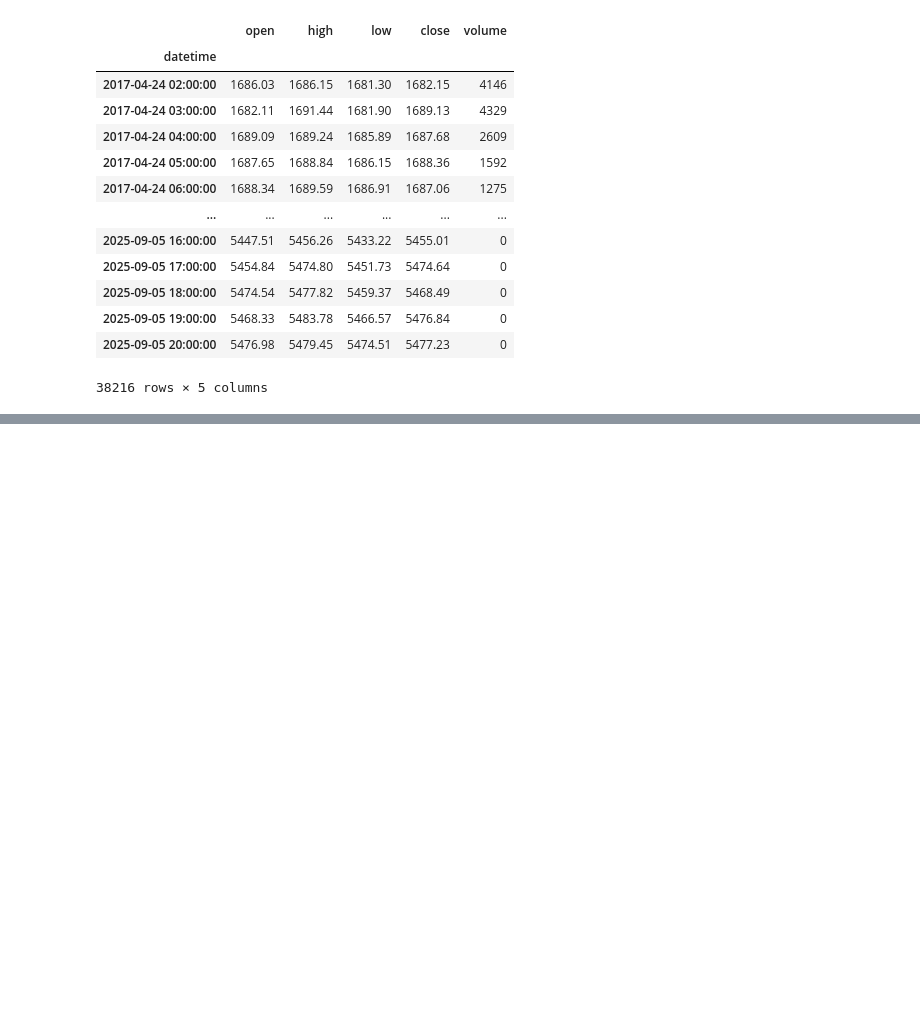
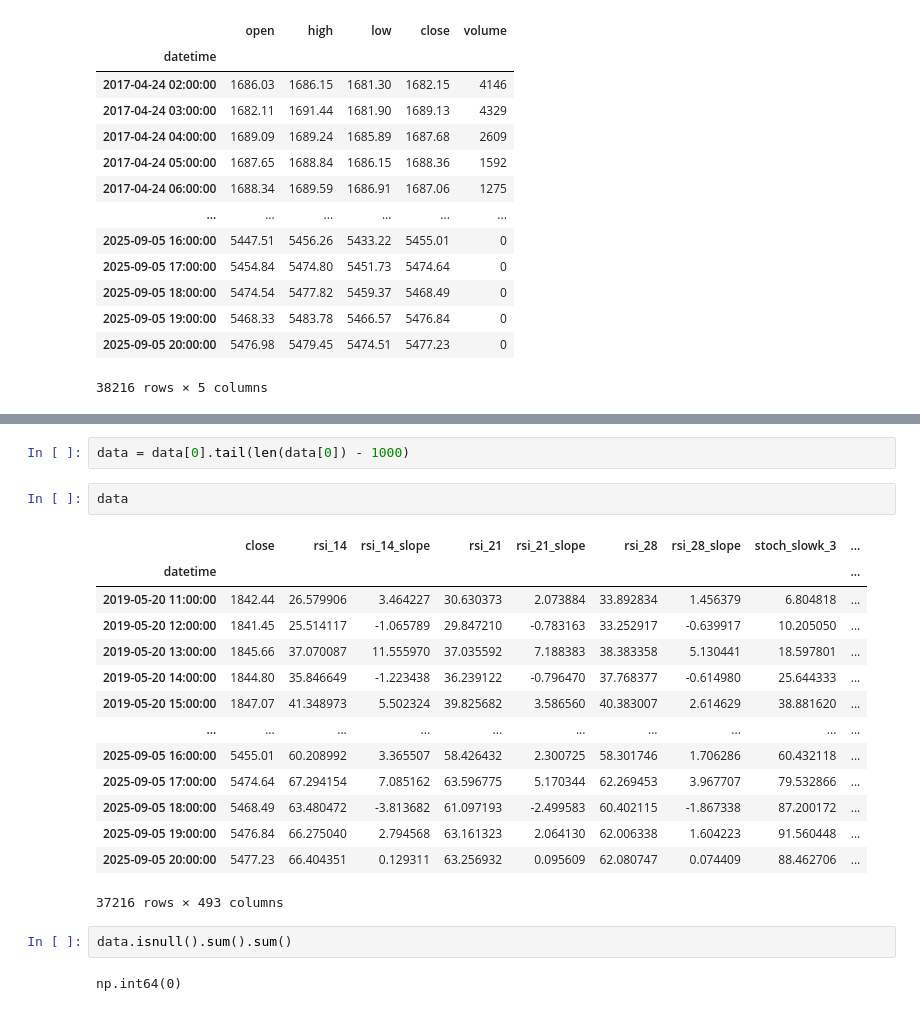
Before and after one commit to AFoivos/Forex_Prediction-, a Jupyter notebook: notebooks/test_all_features.ipynb, the cells around one changed output, grey strips where cells are left out. Cells and saved outputs as stored; diff of their text form; blank space fills up the shorter version.

```diff
--- a/notebooks/test_all_features.ipynb
+++ b/notebooks/test_all_features.ipynb
@@ -79,0 +90,23 @@ Index(['close', 'rsi_14', 'rsi_14_slope', 'rsi_21', 'rsi_21_slope', 'rsi_28',
+# %%
+data = data[0].tail(len(data[0]) - 1000)
+# %%
+data
+# %% [output]
+|  | close | rsi_14 | rsi_14_slope | rsi_21 | rsi_21_slope | rsi_28 | rsi_28_slope | stoch_slowk_3 | ... |
+| datetime |  |  |  |  |  |  |  |  | ... |
+| 2019-05-20 11:00:00 | 1842.44 | 26.579906 | 3.464227 | 30.630373 | 2.073884 | 33.892834 | 1.456379 | 6.804818 | ... |
+| 2019-05-20 12:00:00 | 1841.45 | 25.514117 | -1.065789 | 29.847210 | -0.783163 | 33.252917 | -0.639917 | 10.205050 | ... |
+| 2019-05-20 13:00:00 | 1845.66 | 37.070087 | 11.555970 | 37.035592 | 7.188383 | 38.383358 | 5.130441 | 18.597801 | ... |
+| 2019-05-20 14:00:00 | 1844.80 | 35.846649 | -1.223438 | 36.239122 | -0.796470 | 37.768377 | -0.614980 | 25.644333 | ... |
+| 2019-05-20 15:00:00 | 1847.07 | 41.348973 | 5.502324 | 39.825682 | 3.586560 | 40.383007 | 2.614629 | 38.881620 | ... |
+| ... | ... | ... | ... | ... | ... | ... | ... | ... | ... |
+| 2025-09-05 16:00:00 | 5455.01 | 60.208992 | 3.365507 | 58.426432 | 2.300725 | 58.301746 | 1.706286 | 60.432118 | ... |
+| 2025-09-05 17:00:00 | 5474.64 | 67.294154 | 7.085162 | 63.596775 | 5.170344 | 62.269453 | 3.967707 | 79.532866 | ... |
+| 2025-09-05 18:00:00 | 5468.49 | 63.480472 | -3.813682 | 61.097193 | -2.499583 | 60.402115 | -1.867338 | 87.200172 | ... |
+| 2025-09-05 19:00:00 | 5476.84 | 66.275040 | 2.794568 | 63.161323 | 2.064130 | 62.006338 | 1.604223 | 91.560448 | ... |
+| 2025-09-05 20:00:00 | 5477.23 | 66.404351 | 0.129311 | 63.256932 | 0.095609 | 62.080747 | 0.074409 | 88.462706 | ... |
+37216 rows × 493 columns
+# %%
+data.isnull().sum().sum()
+# %% [output]
+np.int64(0)
```
Also changed, not shown: parts of 2 cells of this notebook.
⁂
= Your task =
Find "data" in the preceding records. Copy each line that holds it.

= Reply =
+data = data[0].tail(len(data[0]) - 1000)
+data
+data.isnull().sum().sum()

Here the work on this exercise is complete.